Sunday, 5 January 2014

Dales Way - Day 1: Ilkley to Burnsall

Sunday 15th December 2013 

A riverside walk alongside the River Wharfe from Ilkley to Burnsall via Bolton Abbey and The Strid 

Distance: 23.5km; Ascent: 380m; Dry with occasional sunshine; Solo

I had been toying with the idea of walking the Dales Way for a while now, and this weekend seemed to be a good opportunity to walk a couple of days of it.  Therefore early this Sunday morning I caught a train across the Pennines to Leeds and then onto Ilkley, from where I set off walking at around quarter to ten.  Soon I reached the start of the Dales Way at Ilkley Bridge.

Ilkley Bridge
Sign at the start of the Dales Way
I headed west out of town, past a tennis club and across riverside fields with glimpses of sunshine.  The river looked to be quite full, presumably from all the recent rain - and it was forecast to rain some more later this afternoon.  This path seemed to be popular with joggers as I met a fair few between Ilkley and where the path joins the road 2km west of the town.

River Wharfe just west of Ilkley
Around a kilometre of minor roads lead me to the attractive cottages of Low Mill Village and onwards to pass St Peter's Church, whose interior dates from Tudor times according to the handy nearby sign.  A short walk through the eastern edge of the village of Addingham brought me back down to the River Wharfe.

St Peter's Church, Addingham
River Wharfe near Addingham
After passing through a caravan park there was now a pleasant couple of kilometres of riverside walking through sheep fields.  This ended when I reached the B6160 road, which I crossed to find the Farfield Friends Meeting House that dates from 1689.

Farfield Friends Meeting House
A field edge footpath offered a pleasant alternative to walking along the road for the next kilometre, but unfortunately it seems to end prematurely, which results in having to walk along the busy B6160 road for around half a kilometre before escaping back down to the river again.

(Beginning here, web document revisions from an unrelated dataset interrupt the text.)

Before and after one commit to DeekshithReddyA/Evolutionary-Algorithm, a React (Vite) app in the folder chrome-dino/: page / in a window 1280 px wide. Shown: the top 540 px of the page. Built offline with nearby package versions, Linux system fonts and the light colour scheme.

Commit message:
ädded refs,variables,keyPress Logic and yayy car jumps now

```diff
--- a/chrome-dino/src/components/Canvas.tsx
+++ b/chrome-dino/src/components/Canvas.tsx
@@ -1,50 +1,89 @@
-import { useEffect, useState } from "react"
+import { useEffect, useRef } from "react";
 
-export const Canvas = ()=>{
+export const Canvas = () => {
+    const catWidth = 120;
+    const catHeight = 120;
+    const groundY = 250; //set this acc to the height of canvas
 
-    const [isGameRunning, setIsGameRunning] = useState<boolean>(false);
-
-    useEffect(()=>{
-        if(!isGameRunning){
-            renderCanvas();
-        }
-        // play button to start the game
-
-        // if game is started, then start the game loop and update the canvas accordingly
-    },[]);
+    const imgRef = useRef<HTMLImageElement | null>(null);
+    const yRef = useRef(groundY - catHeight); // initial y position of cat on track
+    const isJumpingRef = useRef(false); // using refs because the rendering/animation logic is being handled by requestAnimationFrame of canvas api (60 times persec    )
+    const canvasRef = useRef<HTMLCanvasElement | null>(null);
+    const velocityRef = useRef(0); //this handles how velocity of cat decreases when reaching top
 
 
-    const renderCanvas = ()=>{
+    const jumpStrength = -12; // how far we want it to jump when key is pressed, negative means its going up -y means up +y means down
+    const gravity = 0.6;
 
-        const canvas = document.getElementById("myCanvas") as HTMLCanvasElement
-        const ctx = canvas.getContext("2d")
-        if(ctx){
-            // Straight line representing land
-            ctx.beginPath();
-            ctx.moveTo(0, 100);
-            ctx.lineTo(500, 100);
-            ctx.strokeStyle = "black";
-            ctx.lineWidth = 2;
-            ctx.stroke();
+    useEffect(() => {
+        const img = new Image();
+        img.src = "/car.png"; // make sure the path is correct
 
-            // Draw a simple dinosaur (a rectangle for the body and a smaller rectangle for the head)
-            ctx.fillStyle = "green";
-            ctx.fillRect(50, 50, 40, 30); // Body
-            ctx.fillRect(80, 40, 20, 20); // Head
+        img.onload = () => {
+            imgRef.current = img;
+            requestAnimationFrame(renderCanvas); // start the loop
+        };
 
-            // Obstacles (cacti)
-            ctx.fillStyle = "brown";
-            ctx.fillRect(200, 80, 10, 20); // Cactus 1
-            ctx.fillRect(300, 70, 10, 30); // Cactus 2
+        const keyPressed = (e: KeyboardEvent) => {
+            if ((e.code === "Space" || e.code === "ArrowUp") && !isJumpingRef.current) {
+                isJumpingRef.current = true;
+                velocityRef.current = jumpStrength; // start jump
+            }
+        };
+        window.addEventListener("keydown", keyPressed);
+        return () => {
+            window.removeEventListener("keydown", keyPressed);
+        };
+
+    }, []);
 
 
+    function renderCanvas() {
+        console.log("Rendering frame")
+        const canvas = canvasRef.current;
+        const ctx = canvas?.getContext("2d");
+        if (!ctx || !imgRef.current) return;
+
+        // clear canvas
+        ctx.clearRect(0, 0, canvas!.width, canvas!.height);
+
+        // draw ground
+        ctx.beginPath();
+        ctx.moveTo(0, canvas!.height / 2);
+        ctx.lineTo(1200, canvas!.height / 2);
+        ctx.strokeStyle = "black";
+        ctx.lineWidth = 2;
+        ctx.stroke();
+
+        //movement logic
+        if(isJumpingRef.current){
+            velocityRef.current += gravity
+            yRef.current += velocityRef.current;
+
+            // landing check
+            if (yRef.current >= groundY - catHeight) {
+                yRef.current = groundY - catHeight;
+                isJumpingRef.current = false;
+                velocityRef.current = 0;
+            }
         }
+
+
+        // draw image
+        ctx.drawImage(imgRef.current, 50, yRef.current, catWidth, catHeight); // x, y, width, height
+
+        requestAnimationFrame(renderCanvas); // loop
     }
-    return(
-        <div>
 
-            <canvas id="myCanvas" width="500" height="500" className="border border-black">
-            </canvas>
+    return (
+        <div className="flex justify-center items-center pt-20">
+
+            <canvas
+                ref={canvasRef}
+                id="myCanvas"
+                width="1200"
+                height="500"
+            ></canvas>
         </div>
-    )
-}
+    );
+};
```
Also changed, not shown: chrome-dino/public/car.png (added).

Looking upstream from Bolton Bridge
At Bolton Bridge, where I entered the Yorkshire Dales National Park, there were good views further up into Wharfedale.  Continuing on upstream, on the west bank of the River Wharfe, I entered the pleasant parkland of the Bolton Abbey estate where I soon stopped for lunch on a handily located bench in the winter sunshine.  After a little over a kilometre of enjoyable riverside walking I reached the impressive remains of Bolton Priory, which dates from the 12th century.

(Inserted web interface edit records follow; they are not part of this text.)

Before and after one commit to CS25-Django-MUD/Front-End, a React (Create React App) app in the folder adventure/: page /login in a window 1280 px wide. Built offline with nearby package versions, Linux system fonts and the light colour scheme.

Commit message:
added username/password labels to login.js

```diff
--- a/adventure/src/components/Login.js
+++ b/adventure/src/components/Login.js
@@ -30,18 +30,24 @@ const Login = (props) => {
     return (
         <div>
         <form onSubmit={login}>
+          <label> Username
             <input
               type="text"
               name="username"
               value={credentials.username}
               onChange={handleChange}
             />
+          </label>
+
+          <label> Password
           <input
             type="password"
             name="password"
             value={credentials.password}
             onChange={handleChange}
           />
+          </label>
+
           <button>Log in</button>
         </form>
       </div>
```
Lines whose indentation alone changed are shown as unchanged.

Bolton Priory
Bolton Priory
I took five or ten minutes out of my walk to have a quick look around the ruins of the priory, before crossing to the east bank of the Wharfe by way of Waterfall Bridge.  The next couple of kilometres were clearly a popular spot for a Sunday afternoon stroll as I reckon I passed at least a hundred other walkers!

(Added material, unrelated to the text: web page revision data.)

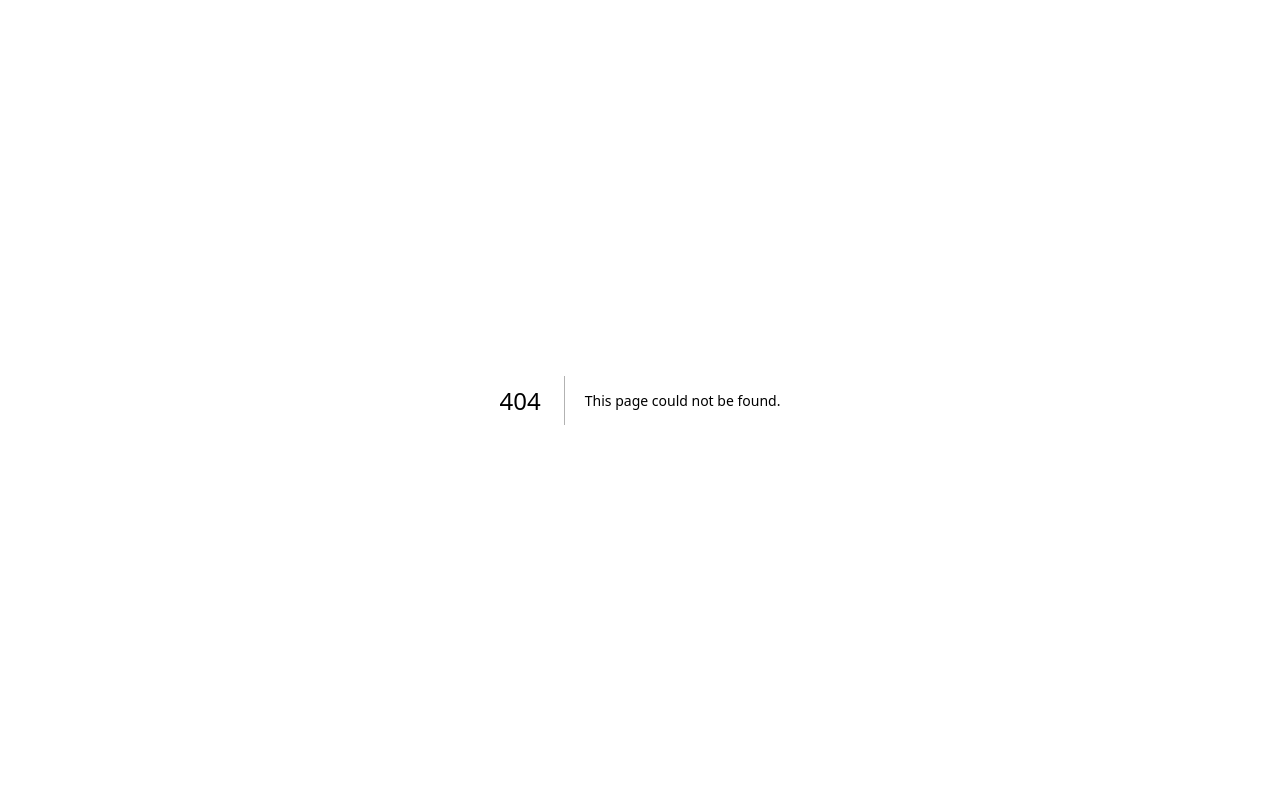
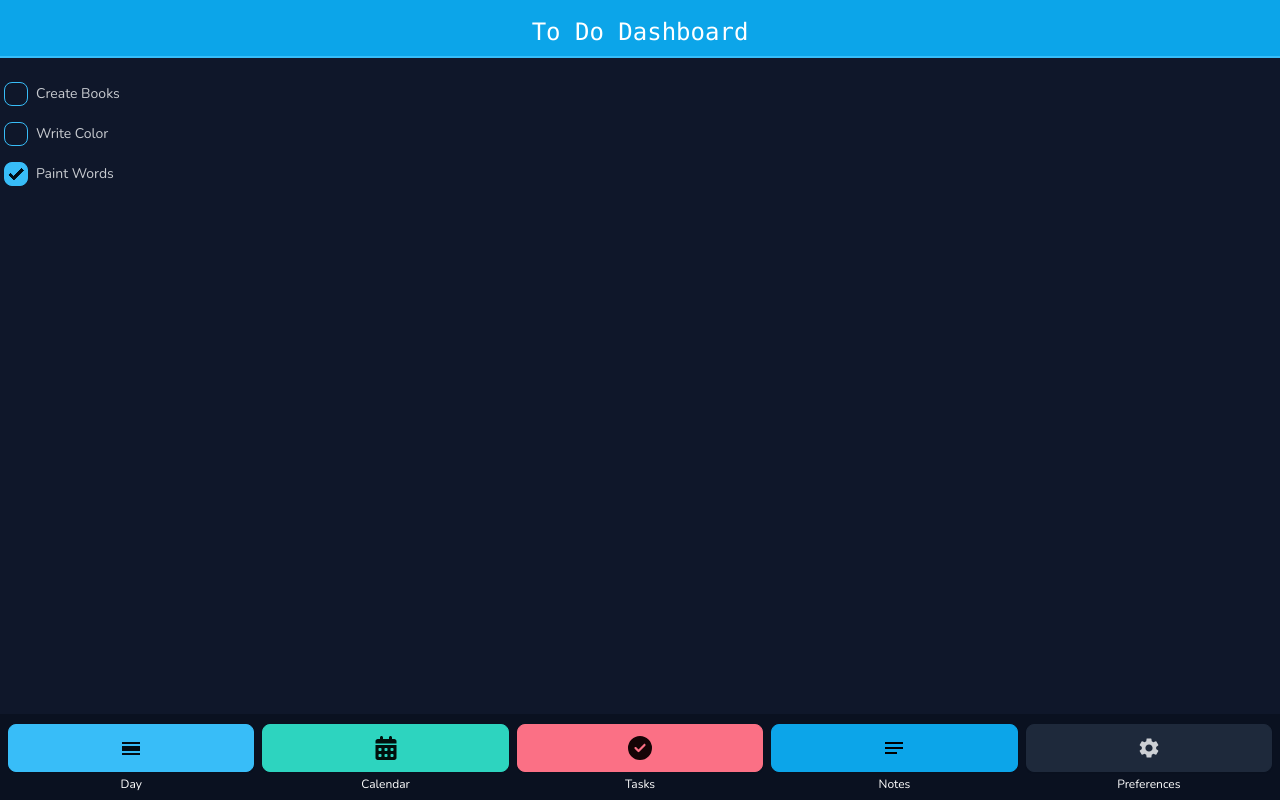
Before and after one commit to alcatraz627/my-todos-dashboard, a Next.js app: page /tasks in a window 1280 px wide. Before the commit this address had no page. Built offline with nearby package versions, Linux system fonts and the light colour scheme.

Commit message:
add pages

```diff
--- /dev/null
+++ b/app/calendar/page.tsx
@@ -0,0 +1,3 @@
+export default function Page() {
+  return <>Tasks</>;
+}
--- /dev/null
+++ b/app/day/page.tsx
@@ -0,0 +1,3 @@
+export default function Page() {
+  return <>Tasks</>;
+}
--- a/app/layout.tsx
+++ b/app/layout.tsx
@@ -1,34 +1,44 @@
+import { Navbar } from "@/src/components/navbar";
 import type { Metadata } from "next";
-import localFont from "next/font/local";
+// import localFont from "next/font/local";
+import { Nunito } from "next/font/google";
 import "./globals.css";
 
-const geistSans = localFont({
-  src: "./fonts/GeistVF.woff",
-  variable: "--font-geist-sans",
-  weight: "100 900",
-});
-const geistMono = localFont({
-  src: "./fonts/GeistMonoVF.woff",
-  variable: "--font-geist-mono",
-  weight: "100 900",
-});
+const nunito = Nunito({ subsets: ["latin"] });
+
+// const geistSans = localFont({
+//   src: "./fonts/GeistVF.woff",
+//   variable: "--font-geist-sans",
+//   weight: "100 900",
+// });
+// const geistMono = localFont({
+//   src: "./fonts/GeistMonoVF.woff",
+//   variable: "--font-geist-mono",
+//   weight: "100 900",
+// });
 
 export const metadata: Metadata = {
-  title: "Create Next App",
-  description: "Generated by create next app",
+  title: "Todo Dashboard",
+  description: "Personal App",
 };
 
-export default function RootLayout({
+export default async function RootLayout({
   children,
 }: Readonly<{
   children: React.ReactNode;
 }>) {
+  // console.log(rest);
+
   return (
     <html lang="en">
       <body
-        className={`${geistSans.variable} ${geistMono.variable} antialiased`}
+        className={`${nunito.className} antialiased bg-base-100 text-white`}
       >
+        <div className="text-2xl text-center pt-4 pb-2 mb-4 font-mono border-b-2 border-primary bg-info">
+          To Do Dashboard
+        </div>
         {children}
+        <Navbar />
       </body>
     </html>
   );
--- /dev/null
+++ b/app/notes/page.tsx
@@ -0,0 +1,3 @@
+export default function Page() {
+  return <>Tasks</>;
+}
--- a/app/page.tsx
+++ b/app/page.tsx
@@ -1,12 +1,3 @@
-import { Navbar } from "@/src/components/navbar";
-import { Nunito } from "next/font/google";
-
-const nunito = Nunito({ subsets: ["latin"] });
-
 export default function Home() {
-  return (
-    <div className={nunito.className}>
-      <Navbar />
-    </div>
-  );
+  return <div>Home</div>;
 }
--- /dev/null
+++ b/app/settings/page.tsx
@@ -0,0 +1,3 @@
+export default function Page() {
+  return <>Tasks</>;
+}
--- /dev/null
+++ b/app/tasks/page.tsx
@@ -0,0 +1,45 @@
+export interface Task {
+  id: string;
+  title: string;
+  completed: boolean;
+  description?: string;
+  reminder?: Date;
+}
+
+const sampleTasks: Task[] = [
+  {
+    id: "1",
+    title: "Create Books",
+    completed: false,
+  },
+  {
+    id: "2",
+    title: "Write Color",
+    completed: false,
+  },
+  {
+    id: "3",
+    title: "Paint Words",
+    completed: true,
+    reminder: new Date(),
+  },
+];
+
+export default function Page() {
+  return (
+    <div className="">
+      {sampleTasks.map((task) => (
+        <div key={task.id} className="form-control">
+          <label className="label cursor-pointer justify-start gap-2">
+            <input
+              type="checkbox"
+              className="checkbox checkbox-primary"
+              defaultChecked={task.completed}
+            />
+            <span className="label-text">{task.title}</span>
+          </label>
+        </div>
+      ))}
+    </div>
+  );
+}
--- a/tailwind.config.ts
+++ b/tailwind.config.ts
@@ -1,3 +1,4 @@
+import daisyui from "daisyui";
 import type { Config } from "tailwindcss";
 
 const config: Config = {
@@ -5,6 +6,7 @@ const config: Config = {
     "./pages/**/*.{js,ts,jsx,tsx,mdx}",
     "./components/**/*.{js,ts,jsx,tsx,mdx}",
     "./app/**/*.{js,ts,jsx,tsx,mdx}",
+    "./src/**/*.{js,ts,jsx,tsx,mdx}",
   ],
   theme: {
     extend: {
@@ -14,17 +16,28 @@ const config: Config = {
       },
     },
   },
-  plugins: [require("daisyui")],
+  safelist: [
+    "btn-primary",
+    "btn-secondary",
+    "btn-success",
+    "btn-info",
+    "btn-error",
+    "btn-neutral",
+    "btn-warning",
+    "btn-ghost",
+  ],
+  plugins: [daisyui],
   daisyui: {
-    themes: [
-      {
-        sunset: {
-          // eslint-disable-next-line @typescript-eslint/no-var-requires
-          ...require("daisyui/src/theming/themes")["sunset"],
-          // secondary: "",
-        },
-      },
-    ],
+    themes: ["night"],
+    // themes: [
+    //   {
+    //     sunset: {
+    //       // eslint-disable-next-line @typescript-eslint/no-var-requires
+    //       ...require("daisyui/src/theming/themes")["sunset"],
+    //       // secondary: "",
+    //     },
+    //   },
+    // ],
   },
 };
 export default config;
```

Waterfall Bridge
Bolton Priory
Around a kilometre and a half after passing the priory, I reached a very busy car park next to the Cavendish Pavilion cafe and visitor centre.  The reason for the busy car park soon became apparent as I entered Strid Wood: the estate was holding a Christmas event along the next few hundred metres of woodland path, complete with elves and Santa's grotto!  However given the I didn't have Isabel or Olivia with me there was no need to stop, so I continued onwards along the Green Trail to reach The Strid.

The Strid
This significant narrowing of the river was impressive to look at today given how full the river was, and it reminded me slightly of the Linn of Dee (although with a few more trees!).  However the river looked to be very dangerous here so, as advised by the signs, I kept well back from the edge whilst admiring the awesome force of the river being forced through such a narrow gap.

Continuing on through the woods I reached Barden Bridge.  Here I seemed to leave the crowds behind as from here on I only saw a handful of other walkers for the rest of the day.  It was a pleasant sunny afternoon as I continued northwards along the east bank of the river towards Appletreewick.

Afternoon light north of Barden Bridge
Tree north of Barden Bridge
I reached the road just east of Burnsall in fading light just before 4pm.  I crossed the bridge and headed to the tearoom for a well earned teacake and tea :-)  After feeling suitably refreshed I headed to my accommodation for the night to find I was the only guest at my B&B - well I suppose it was a Sunday in December!  A fine pub dinner washed down with a couple of pints of real ale was an excellent end to a good day's walking :-)

See also my Social Hiking live map from the walk.


  1. As Wainwright once said to walk without a goal is to wander aimlessly.....good luck on the Dales Way!

    1. Thanks :-) I made it as far as Buckden that weekend and I plan to go back to finish the Dales Way at some point over the next couple of months.